My younger sister (I throw her that sop to make up for needling her on every birthday about becoming an old geezer) proudly reported that the milkweeds she planted in her backyard had not only attracted a few Monarchs, they were now harboring four Monarch larvae (caterpillars).
Monarch butterflies are known for their beauty and considered a national treasure. Although Monarch populations have been declining, farmers can help to play an important role in writing the plan not only to preserve them, but to increase their population.
The Monarch butterfly is the only known butterfly species to make a two-way migration, much as birds do. Each spring, they journey from wintering grounds in Mexico to the northern U.S. and Canada.
Scientists at the University of Michigan are working on a long-term project to help predict how monarchs will respond to climate change, and what we can do to save them.
Milkweed grown in carbon dioxide-filled chambers could help scientists predict the fate of monarch butterflies. The monarch butterfly population is already on the decline, and milkweed is their primary food source.
The news was already bad. Really, really bad.
Monarch butterflies that alight from Mexico and fly across the United States to Canada are being massacred. The U.S. Fish and Wildlife Service laid out a grim statistic in February: Nearly a billion have vanished since 1990…
Genetically modified organisms (GMOs) are not high on most physicians’ worry lists. If we think at all about biotechnology, most of us probably focus on direct threats to human health, such as prospects for converting pathogens to biologic weapons or the implications of new technologies for editing the human germline.
But while those debates simmer, the application of biotechnology to agriculture has been rapid and aggressive.
Want to help monarch butterflies?
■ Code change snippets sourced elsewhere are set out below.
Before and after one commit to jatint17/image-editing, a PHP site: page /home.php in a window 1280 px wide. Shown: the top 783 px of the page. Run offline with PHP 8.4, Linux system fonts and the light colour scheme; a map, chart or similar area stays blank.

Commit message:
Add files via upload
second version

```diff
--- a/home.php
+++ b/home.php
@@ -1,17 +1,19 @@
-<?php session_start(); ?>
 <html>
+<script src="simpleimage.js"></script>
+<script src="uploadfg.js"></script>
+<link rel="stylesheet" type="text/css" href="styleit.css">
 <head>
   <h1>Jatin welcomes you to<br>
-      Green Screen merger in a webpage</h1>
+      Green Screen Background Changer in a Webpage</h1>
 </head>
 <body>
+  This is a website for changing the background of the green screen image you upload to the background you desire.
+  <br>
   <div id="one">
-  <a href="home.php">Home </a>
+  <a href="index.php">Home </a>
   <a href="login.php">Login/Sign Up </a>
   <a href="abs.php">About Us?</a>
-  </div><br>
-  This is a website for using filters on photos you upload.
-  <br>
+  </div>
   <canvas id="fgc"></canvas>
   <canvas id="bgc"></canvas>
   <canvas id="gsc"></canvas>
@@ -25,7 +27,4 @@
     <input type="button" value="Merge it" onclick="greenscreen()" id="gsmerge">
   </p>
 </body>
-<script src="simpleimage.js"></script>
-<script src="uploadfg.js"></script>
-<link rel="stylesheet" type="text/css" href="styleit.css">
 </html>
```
Encourage a local school, faith group, business or institution with gardens or green space to add more milkweed and butterfly-friendly plants.
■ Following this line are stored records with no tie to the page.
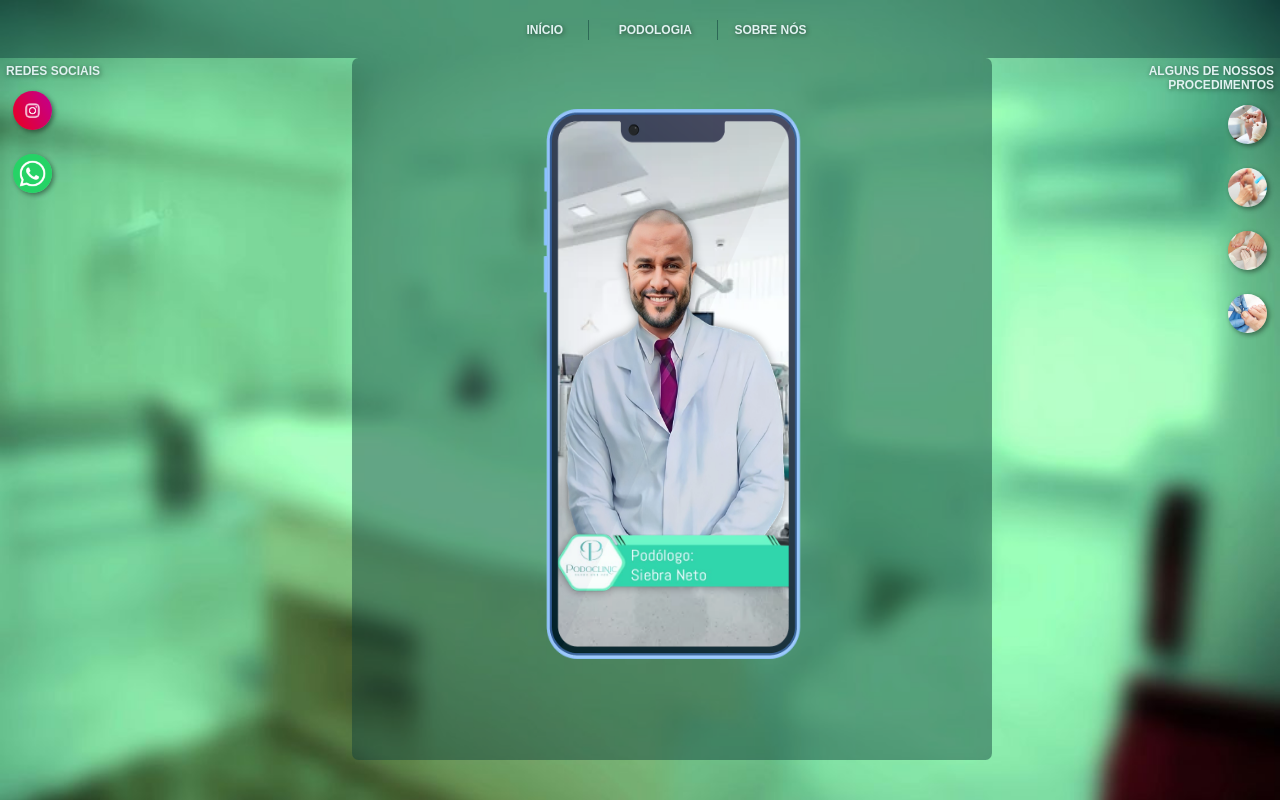
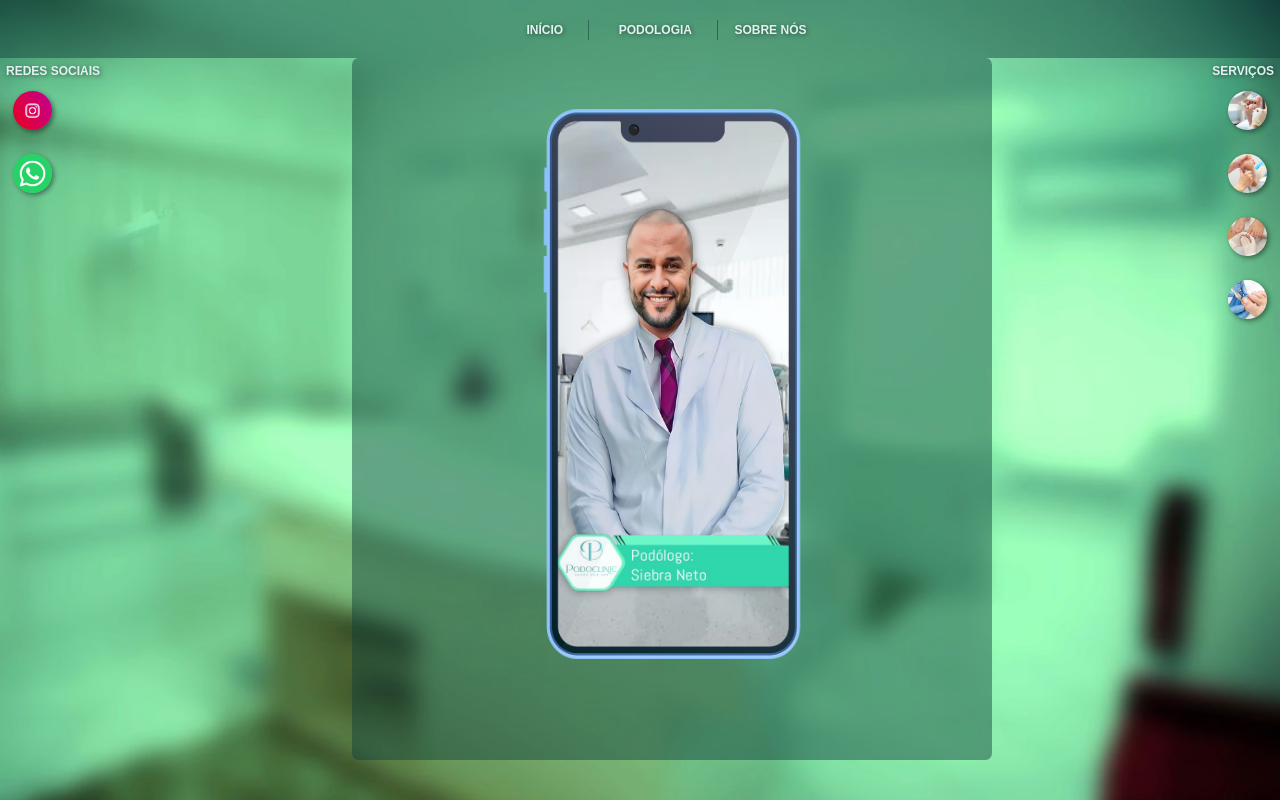
Before and after one commit to siebraneto/podoclinic2, a plain HTML site: page index.html in a window 1280 px wide. Shown: the top 800 px of the page. Drawn offline with Linux system fonts and the light colour scheme.

Commit message:
Update index.html

```diff
--- a/index.html
+++ b/index.html
@@ -24,7 +24,7 @@
 <body>
 
     <section id="redes-sociais">
-        <h1 id="tt1">ALGUNS DE NOSSOS <br> PROCEDIMENTOS</h1>
+        <h1 id="tt1">SERVIÇOS</h1>
 
     <abbr title="Podoprofilaxia"><a href="" target=""><img src="podologo-3-1222.jpg" alt=""></a></abbr> <br>
 
```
Here are the seven steps to planting the seeds for growing a butterfly garden in your community…